Feeds

Chinese exam cheats employing spy-tech

Ancient tests, modern naughtiness

High performance access to file storage

More than 1000 cheats were caught in last year's Chinese civil-service exams, some using "spy technology" including micro earpieces - but it was conformity of answers that betrayed most of them.

The Chinese state media said 300 candidates were caught while sitting in the exam room, presumably trying to tune their micro-transceivers. Another 700 were picked out later for having remarkably similar answers, making 2008 a record year.

Criminal gangs often sell answers, or things that look like answers, to desperate candidates who are competing against an average of 56 other people for each job; or for one particularly popular post, against 4,699 other applicants.

China has had problems with high-tech cheating before. Back in 2006 the Chinese government threatened to use cellphone jammers after 1,700 prospective students were caught trying to cheat their way into college - and that was with a position-to-applicant ratio of one to four.

The state media doesn't give much detail of the technology picked up from the cheats, beyond saying that the majority of cheating took place in Beijing and the northern province of Liaoning. But it does appear that some of the equipment was designed only to receive broadcasts, which creates the wonderful image of Cheat FM: "Next up, answers to question 4, but first let's get into the groove with a bit of Adam Ant."

The Chinese civil service has employed on the basis of exam passes since Imperial times, and offers good employment opportunities to those who achieve the best results. Back then cheats were simply executed, on the basis that anyone caught cheating was inherently corrupt. These days you can get seven years in the slammer for being in possession of the questions prior to the exam, but the cheats will just find themselves on a database and be barred from retaking the exams for five years. ®

High performance access to file storage

More from The Register

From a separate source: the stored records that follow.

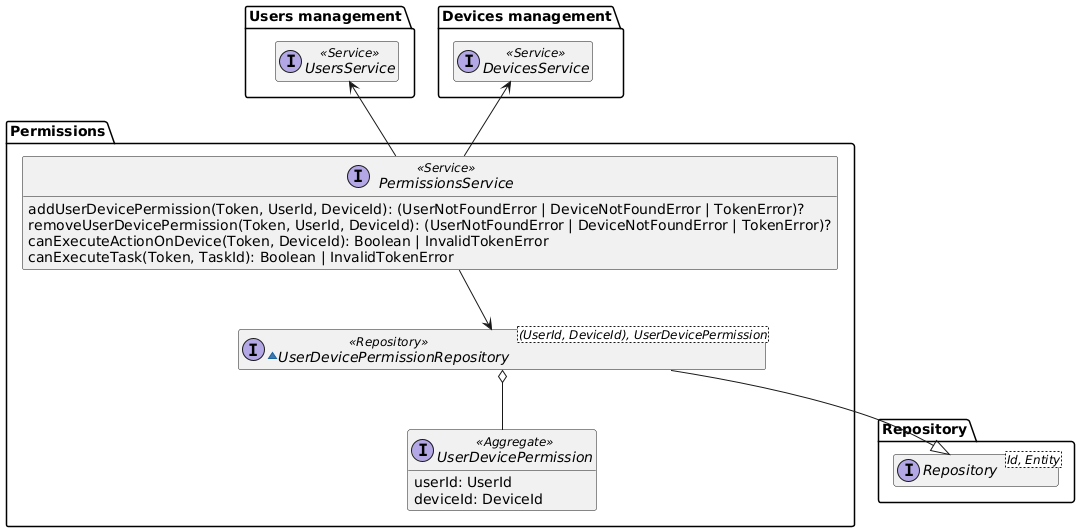
Above: diagrams/generated/notifications-domain-model.png in DomoticASW/.github (PlantUML), before the change.
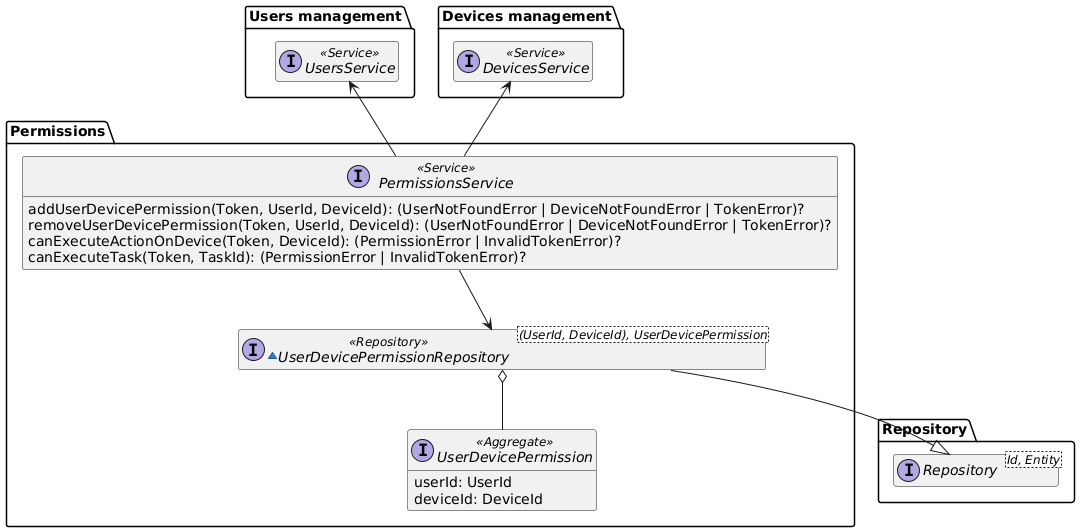
The same file after the commit.

Change to the diagram source:
```diff
@@ -17,8 +17,8 @@
     interface PermissionsService <<Service>> {
         addUserDevicePermission(Token, UserId, DeviceId): (UserNotFoundError | DeviceNotFoundError | TokenError)?
         removeUserDevicePermission(Token, UserId, DeviceId): (UserNotFoundError | DeviceNotFoundError | TokenError)?
-        canExecuteActionOnDevice(Token, DeviceId): Boolean | InvalidTokenError
-        canExecuteTask(Token, TaskId): Boolean | InvalidTokenError
+        canExecuteActionOnDevice(Token, DeviceId): (PermissionError | InvalidTokenError)?
+        canExecuteTask(Token, TaskId): (PermissionError | InvalidTokenError)?
     }
 
     ~interface UserDevicePermissionRepository<(UserId, DeviceId), UserDevicePermission> <<Repository>> {
```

next story
Forget the beach 'n' boardwalk, check out the Santa Cruz STEVE JOBS FOUNTAIN
Reg reader snaps shot of touching tribute to Apple icon
Happy 40th Playmobil: Reg looks back at small, rude world of our favourite tiny toys
Little men straddle LOHAN, attend tiny G20 Summit... ah, sweet memories...
Oz bank in comedy Heartbleed blog FAIL
Bank: 'We are now safely patched.' Customers: 'You were using OpenSSL?'
Lego is the TOOL OF SATAN, thunders Polish priest
New minifigs like Monster Fighters are turning kids to the dark side
Dark SITH LORD 'Darth Vader' joins battle to rule, er, Ukraine
Only I can 'make an empire out of a republic' intones presidential candidate
Chinese company counters pollution by importing fresh air
Citizens line up for bags of that sweet, sweet mountain air
Google asks April Fools: Want a job? Be our 'Pokemon Master'
Mountain View is prankin' like it's 1999...
prev story

Whitepapers

Mainstay ROI - Does application security pay?
In this whitepaper learn how you and your enterprise might benefit from better software security.
Five 3D headsets to be won!
We were so impressed by the Durovis Dive headset we’ve asked the company to give some away to Reg readers.
3 Big data security analytics techniques
Applying these Big Data security analytics techniques can help you make your business safer by detecting attacks early, before significant damage is done.
The benefits of software based PBX
Why you should break free from your proprietary PBX and how to leverage your existing server hardware.
Mobile application security study
Download this report to see the alarming realities regarding the sheer number of applications vulnerable to attack, as well as the most common and easily addressable vulnerability errors.